To make the best choice, first know the various types of whey protein.
Whey protein concentrate
Whey Protein Concentrate, Base Whey contains less fat and sugar (more than other forms of whey). Whey protein concentrate has a weight-based protein concentration of 30–80%. Other protein subfractions are included in whey protein concentrates for added health benefits. Most whey protein concentrates have 80% protein. As a result, 100g of whey concentrate includes 82g of protein, roughly 9g of carbohydrates (nearly half of which are lactose), and 6g of fat.
Whey protein isolate
The purest protein currently available is whey protein isolate. Whey Protein Isolate is nearly pure, contains over 90% protein by weight, and is devoid of lactose, carbs, fat, and cholesterol. It also includes a high concentration of branched-chain amino acids. Usually, 100g of whey protein isolate delivers 92g of protein in fewer calories and is almost entirely fat- and cholesterol-free.
Whey protein hydrolyzate
The fastest-digesting protein is whey hydrolysate. The protein in hydrolysates has partially been broken down by exposure to heat, acid, or enzymes. When ingested fast, this balances the taste of the protein, which becomes slightly bitter.
Once you understand the three types of whey now, follow these tips.
Check the protein percentage.
Different protein brands come in a range of protein content, with some reaching as high as 90% and others as low as 55%. Buy whey protein with at least 80% protein. Unless you want some form of mass gainer or carb and protein combo, anything less than that is not a very good purchase.
Go for the scoop size
Most people evaluate protein powders based on how much protein is in each scoop.
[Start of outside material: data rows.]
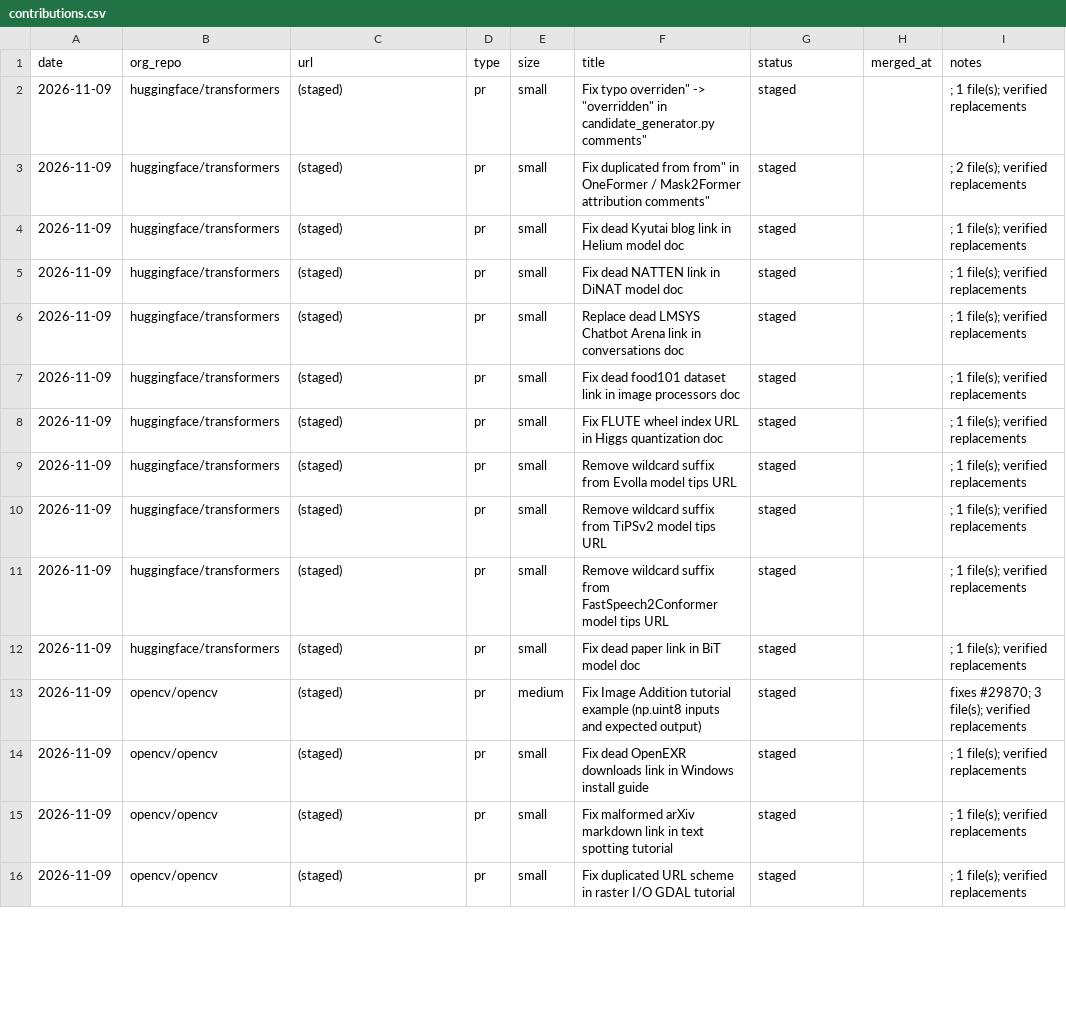
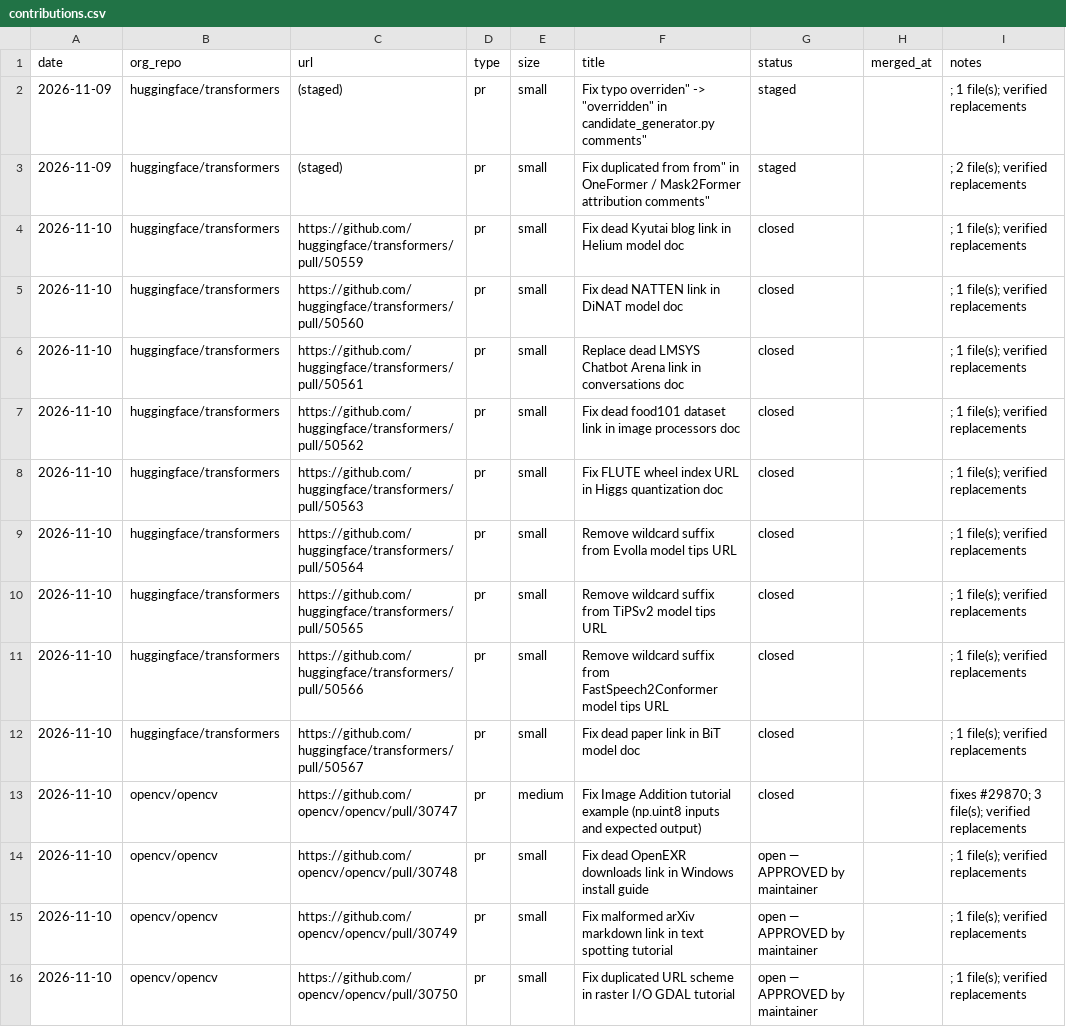
Before and after one commit to Hisernberg/open-source-journey, a CSV file: tracker/contributions.csv, drawn as a sheet; only a part is shown; the diff covers the shown part only.

Commit message:
Day-1 burst results + Day-2 quality loop: 38 contributions, HF-closure lessons, per-PR log (PR_LOG.md)

```diff
--- a/tracker/contributions.csv
+++ b/tracker/contributions.csv
@@ -4,13 +4,13 @@ date,org_repo,url,type,size,title,status,merged_at,notes
-2026-11-09,huggingface/transformers,(staged),pr,small,"Fix dead Kyutai blog link in Helium model doc",staged,,; 1 file(s); verified replacements
-2026-11-09,huggingface/transformers,(staged),pr,small,"Fix dead NATTEN link in DiNAT model doc",staged,,; 1 file(s); verified replacements
-2026-11-09,huggingface/transformers,(staged),pr,small,"Replace dead LMSYS Chatbot Arena link in conversations doc",staged,,; 1 file(s); verified replacements
-2026-11-09,huggingface/transformers,(staged),pr,small,"Fix dead food101 dataset link in image processors doc",staged,,; 1 file(s); verified replacements
-2026-11-09,huggingface/transformers,(staged),pr,small,"Fix FLUTE wheel index URL in Higgs quantization doc",staged,,; 1 file(s); verified replacements
-2026-11-09,huggingface/transformers,(staged),pr,small,"Remove wildcard suffix from Evolla model tips URL",staged,,; 1 file(s); verified replacements
-2026-11-09,huggingface/transformers,(staged),pr,small,"Remove wildcard suffix from TiPSv2 model tips URL",staged,,; 1 file(s); verified replacements
-2026-11-09,huggingface/transformers,(staged),pr,small,"Remove wildcard suffix from FastSpeech2Conformer model tips URL",staged,,; 1 file(s); verified replacements
-2026-11-09,huggingface/transformers,(staged),pr,small,"Fix dead paper link in BiT model doc",staged,,; 1 file(s); verified replacements
-2026-11-09,opencv/opencv,(staged),pr,medium,"Fix Image Addition tutorial example (np.uint8 inputs and expected output)",staged,,fixes #29870; 3 file(s); verified replacements
-2026-11-09,opencv/opencv,(staged),pr,small,"Fix dead OpenEXR downloads link in Windows install guide",staged,,; 1 file(s); verified replacements
-2026-11-09,opencv/opencv,(staged),pr,small,"Fix malformed arXiv markdown link in text spotting tutorial",staged,,; 1 file(s); verified replacements
-2026-11-09,opencv/opencv,(staged),pr,small,"Fix duplicated URL scheme in raster I/O GDAL tutorial",staged,,; 1 file(s); verified replacements
+2026-11-10,huggingface/transformers,https://github.com/huggingface/transformers/pull/50559,pr,small,Fix dead Kyutai blog link in Helium model doc,closed,,; 1 file(s); verified replacements
+2026-11-10,huggingface/transformers,https://github.com/huggingface/transformers/pull/50560,pr,small,Fix dead NATTEN link in DiNAT model doc,closed,,; 1 file(s); verified replacements
+2026-11-10,huggingface/transformers,https://github.com/huggingface/transformers/pull/50561,pr,small,Replace dead LMSYS Chatbot Arena link in conversations doc,closed,,; 1 file(s); verified replacements
+2026-11-10,huggingface/transformers,https://github.com/huggingface/transformers/pull/50562,pr,small,Fix dead food101 dataset link in image processors doc,closed,,; 1 file(s); verified replacements
+2026-11-10,huggingface/transformers,https://github.com/huggingface/transformers/pull/50563,pr,small,Fix FLUTE wheel index URL in Higgs quantization doc,closed,,; 1 file(s); verified replacements
+2026-11-10,huggingface/transformers,https://github.com/huggingface/transformers/pull/50564,pr,small,Remove wildcard suffix from Evolla model tips URL,closed,,; 1 file(s); verified replacements
+2026-11-10,huggingface/transformers,https://github.com/huggingface/transformers/pull/50565,pr,small,Remove wildcard suffix from TiPSv2 model tips URL,closed,,; 1 file(s); verified replacements
+2026-11-10,huggingface/transformers,https://github.com/huggingface/transformers/pull/50566,pr,small,Remove wildcard suffix from FastSpeech2Conformer model tips URL,closed,,; 1 file(s); verified replacements
+2026-11-10,huggingface/transformers,https://github.com/huggingface/transformers/pull/50567,pr,small,Fix dead paper link in BiT model doc,closed,,; 1 file(s); verified replacements
+2026-11-10,opencv/opencv,https://github.com/opencv/opencv/pull/30747,pr,medium,Fix Image Addition tutorial example (np.uint8 inputs and expected output),closed,,fixes #29870; 3 file(s); verified replacements
+2026-11-10,opencv/opencv,https://github.com/opencv/opencv/pull/30748,pr,small,Fix dead OpenEXR downloads link in Windows install guide,open — APPROVED by maintainer,,; 1 file(s); verified replacements
+2026-11-10,opencv/opencv,https://github.com/opencv/opencv/pull/30749,pr,small,Fix malformed arXiv markdown link in text spotting tutorial,open — APPROVED by maintainer,,; 1 file(s); verified replacements
+2026-11-10,opencv/opencv,https://github.com/opencv/opencv/pull/30750,pr,small,Fix duplicated URL scheme in raster I/O GDAL tutorial,open — APPROVED by maintainer,,; 1 file(s); verified replacements
```
Also changed, not shown: 11 added rows and 32 edited cells elsewhere in this file, 2 other files.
The size of the scoop should also be considered before assessing the quantity of protein in a scoop, even though many individuals pick brands that give more protein per scoop. It is generally preferable to calculate the amount of protein in 100 grams of powder than per scoop.
Source of protein
Look for companies that exclusively sell proteins made from milk. It’s all about whey protein, so stick to products whose labels list whey protein isolate, whey protein concentrate, or whey protein blend as an ingredient. Check the list of substances you use as a bulking agent to ensure soy protein is not included.
Beware of peaks in amino acid levels
Many whey protein manufacturers are adding cheap amino acids like glycine, alanine, and taurine to help fulfil the requirements of protein percentage labels in lab reports as dairy prices continue to grow and stay competitively priced. Don’t buy whey protein if it contains words like “amino acid blend” or “amino matrix.” This implies that amino acids are only included in protein powders for their nitrogen concentration.